**WHAT TO PRODUCE**
Look through the entries below. Report each line that has the word "Rate" in it.

**EXCERPTED DATA**
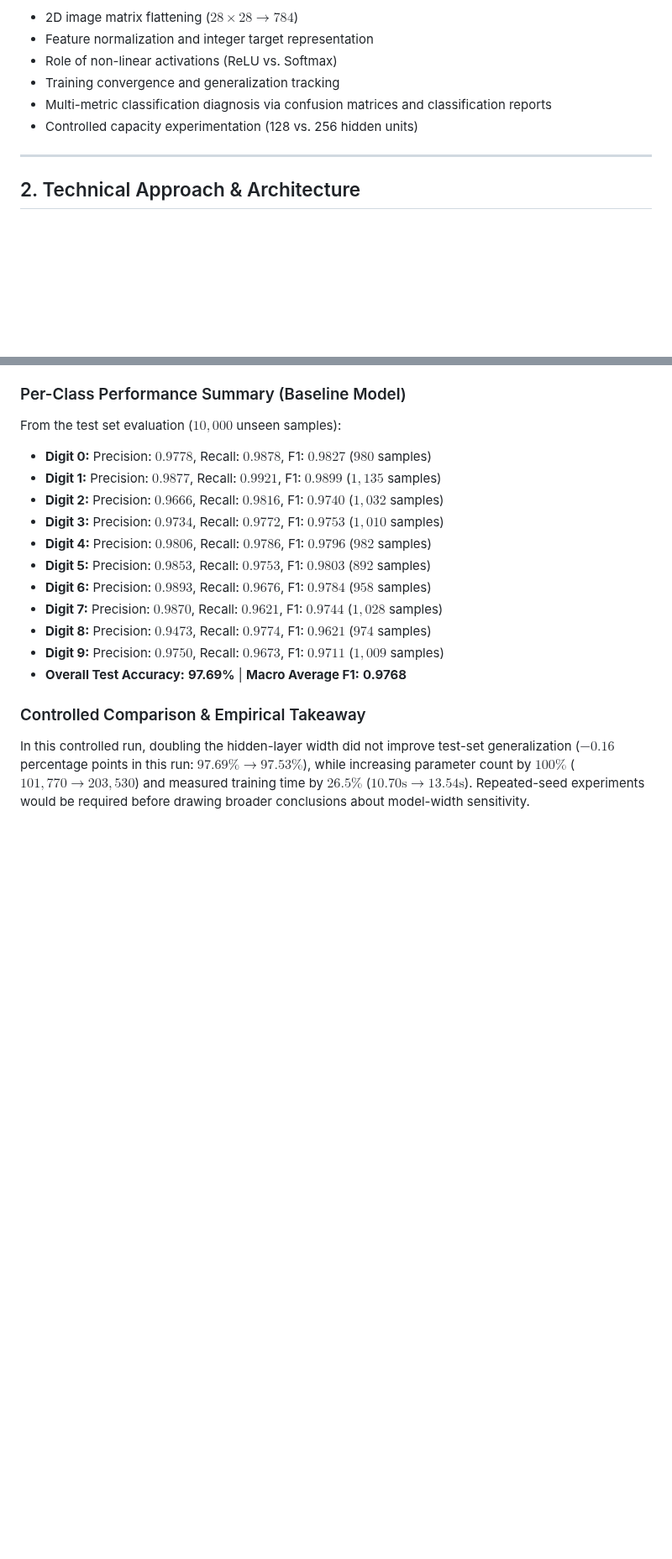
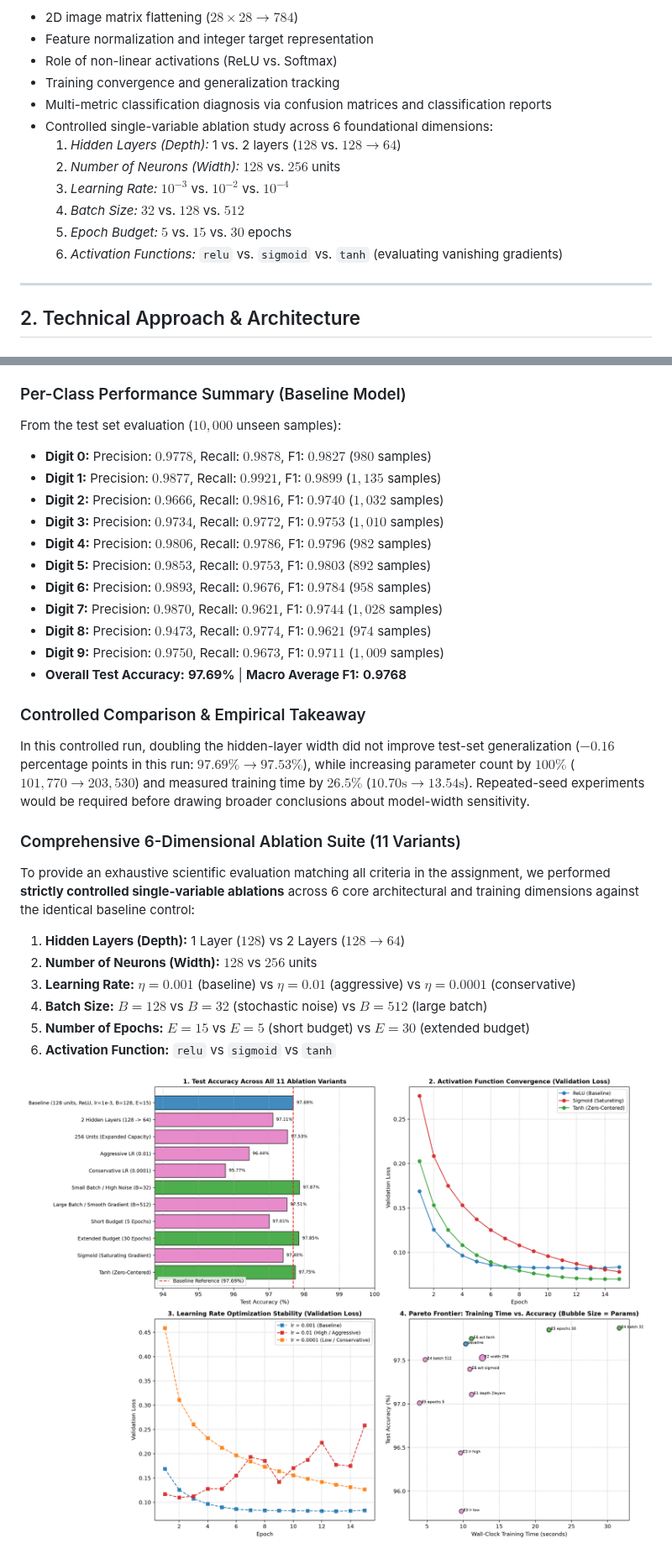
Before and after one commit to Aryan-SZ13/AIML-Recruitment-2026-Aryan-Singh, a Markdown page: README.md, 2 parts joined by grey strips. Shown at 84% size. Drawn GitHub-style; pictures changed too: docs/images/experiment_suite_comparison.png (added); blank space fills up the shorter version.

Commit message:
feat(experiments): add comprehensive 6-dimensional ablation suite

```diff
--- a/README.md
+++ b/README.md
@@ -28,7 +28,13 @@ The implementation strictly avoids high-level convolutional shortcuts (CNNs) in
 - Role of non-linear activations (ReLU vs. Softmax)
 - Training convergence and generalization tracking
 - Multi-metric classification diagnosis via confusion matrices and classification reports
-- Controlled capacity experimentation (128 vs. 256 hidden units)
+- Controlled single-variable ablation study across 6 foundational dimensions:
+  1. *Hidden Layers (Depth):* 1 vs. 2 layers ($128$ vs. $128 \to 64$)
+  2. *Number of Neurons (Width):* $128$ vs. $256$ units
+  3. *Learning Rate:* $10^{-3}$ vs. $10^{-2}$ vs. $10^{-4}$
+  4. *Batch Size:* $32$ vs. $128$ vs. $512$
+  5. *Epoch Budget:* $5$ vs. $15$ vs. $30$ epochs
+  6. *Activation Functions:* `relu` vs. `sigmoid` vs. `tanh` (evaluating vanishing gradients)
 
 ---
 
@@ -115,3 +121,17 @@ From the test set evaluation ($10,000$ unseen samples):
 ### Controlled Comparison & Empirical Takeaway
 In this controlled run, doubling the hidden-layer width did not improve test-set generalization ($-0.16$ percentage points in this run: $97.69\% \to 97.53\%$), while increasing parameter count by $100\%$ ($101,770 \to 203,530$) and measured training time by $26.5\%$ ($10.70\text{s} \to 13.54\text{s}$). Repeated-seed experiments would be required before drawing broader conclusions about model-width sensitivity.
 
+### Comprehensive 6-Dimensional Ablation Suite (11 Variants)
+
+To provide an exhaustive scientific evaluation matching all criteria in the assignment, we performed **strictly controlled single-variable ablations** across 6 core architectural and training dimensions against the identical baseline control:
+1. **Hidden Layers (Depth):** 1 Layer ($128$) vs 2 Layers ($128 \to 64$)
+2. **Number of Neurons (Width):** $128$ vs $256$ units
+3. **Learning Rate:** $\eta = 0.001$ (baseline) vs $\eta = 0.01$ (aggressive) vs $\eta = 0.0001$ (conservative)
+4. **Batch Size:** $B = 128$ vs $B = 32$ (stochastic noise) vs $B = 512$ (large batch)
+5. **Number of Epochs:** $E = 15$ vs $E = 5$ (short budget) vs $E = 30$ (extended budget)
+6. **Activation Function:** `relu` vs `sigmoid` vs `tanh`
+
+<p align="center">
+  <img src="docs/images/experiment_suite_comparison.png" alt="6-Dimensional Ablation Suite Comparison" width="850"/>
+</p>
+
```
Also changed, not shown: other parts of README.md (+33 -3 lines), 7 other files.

**TASK RESULT**
+  3. *Learning Rate:* $10^{-3}$ vs. $10^{-2}$ vs. $10^{-4}$
+3. **Learning Rate:** $\eta = 0.001$ (baseline) vs $\eta = 0.01$ (aggressive) vs $\eta = 0.0001$ (conservative)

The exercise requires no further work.